**What you will do**. Nothing but a number should be given: how many lines in the listing contain the word "Intraday".

**Material supplied**.
++++++++++
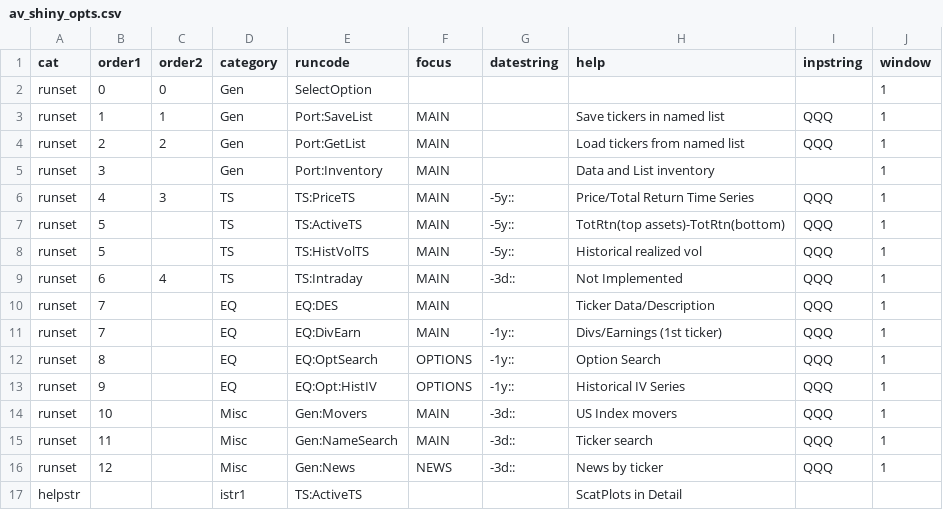
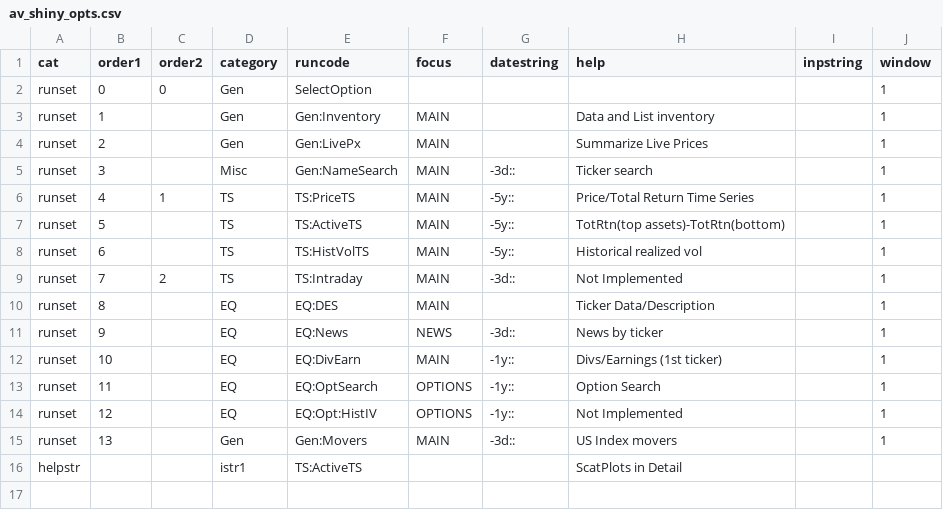
Before and after one commit to derekholmes0/alphavantagepf, a CSV file: inst/extdata/av_shiny_opts.csv, drawn as a sheet.

Commit message:
change list interface

```diff
--- a/inst/extdata/av_shiny_opts.csv
+++ b/inst/extdata/av_shiny_opts.csv
@@ -2,16 +2,15 @@ cat,order1,order2,category,runcode,focus,datestring,help,inpstring,window
 runset,0,0,Gen,SelectOption,,,,,1
-runset,1,1,Gen,Port:SaveList,MAIN,,Save tickers in named list,QQQ,1
-runset,2,2,Gen,Port:GetList,MAIN,,Load tickers from named list,QQQ,1
-runset,3,,Gen,Port:Inventory,MAIN,,Data and List inventory,,1
-runset,4,3,TS,TS:PriceTS,MAIN,-5y::,Price/Total Return Time Series,QQQ,1
-runset,5,,TS,TS:ActiveTS,MAIN,-5y::,TotRtn(top assets)-TotRtn(bottom),QQQ,1
-runset,5,,TS,TS:HistVolTS,MAIN,-5y::,Historical realized vol,QQQ,1
-runset,6,4,TS,TS:Intraday,MAIN,-3d::,Not Implemented,QQQ,1
-runset,7,,EQ,EQ:DES,MAIN,,Ticker Data/Description,QQQ,1
-runset,7,,EQ,EQ:DivEarn,MAIN,-1y::,Divs/Earnings (1st ticker),QQQ,1
-runset,8,,EQ,EQ:OptSearch,OPTIONS,-1y::,Option Search,QQQ,1
-runset,9,,EQ,EQ:Opt:HistIV,OPTIONS,-1y::,Historical IV Series,QQQ,1
-runset,10,,Misc,Gen:Movers,MAIN,-3d::,US Index movers,QQQ,1
-runset,11,,Misc,Gen:NameSearch,MAIN,-3d::,Ticker search,QQQ,1
-runset,12,,Misc,Gen:News,NEWS,-3d::,News by ticker,QQQ,1
+runset,1,,Gen,Gen:Inventory,MAIN,,Data and List inventory,,1
+runset,2,,Gen,Gen:LivePx,MAIN,,Summarize Live Prices,,1
+runset,3,,Misc,Gen:NameSearch,MAIN,-3d::,Ticker search,,1
+runset,4,1,TS,TS:PriceTS,MAIN,-5y::,Price/Total Return Time Series,,1
+runset,5,,TS,TS:ActiveTS,MAIN,-5y::,TotRtn(top assets)-TotRtn(bottom),,1
+runset,6,,TS,TS:HistVolTS,MAIN,-5y::,Historical realized vol,,1
+runset,7,2,TS,TS:Intraday,MAIN,-3d::,Not Implemented,,1
+runset,8,,EQ,EQ:DES,MAIN,,Ticker Data/Description,,1
+runset,9,,EQ,EQ:News,NEWS,-3d::,News by ticker,,1
+runset,10,,EQ,EQ:DivEarn,MAIN,-1y::,Divs/Earnings (1st ticker),,1
+runset,11,,EQ,EQ:OptSearch,OPTIONS,-1y::,Option Search,,1
+runset,12,,EQ,EQ:Opt:HistIV,OPTIONS,-1y::,Not Implemented,,1
+runset,13,,Gen,Gen:Movers,MAIN,-3d::,US Index movers,,1
 helpstr,,,istr1,TS:ActiveTS,,,ScatPlots in Detail,,
```
Also changed, not shown: 3 other files.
++++++++++
**Finished task**. 2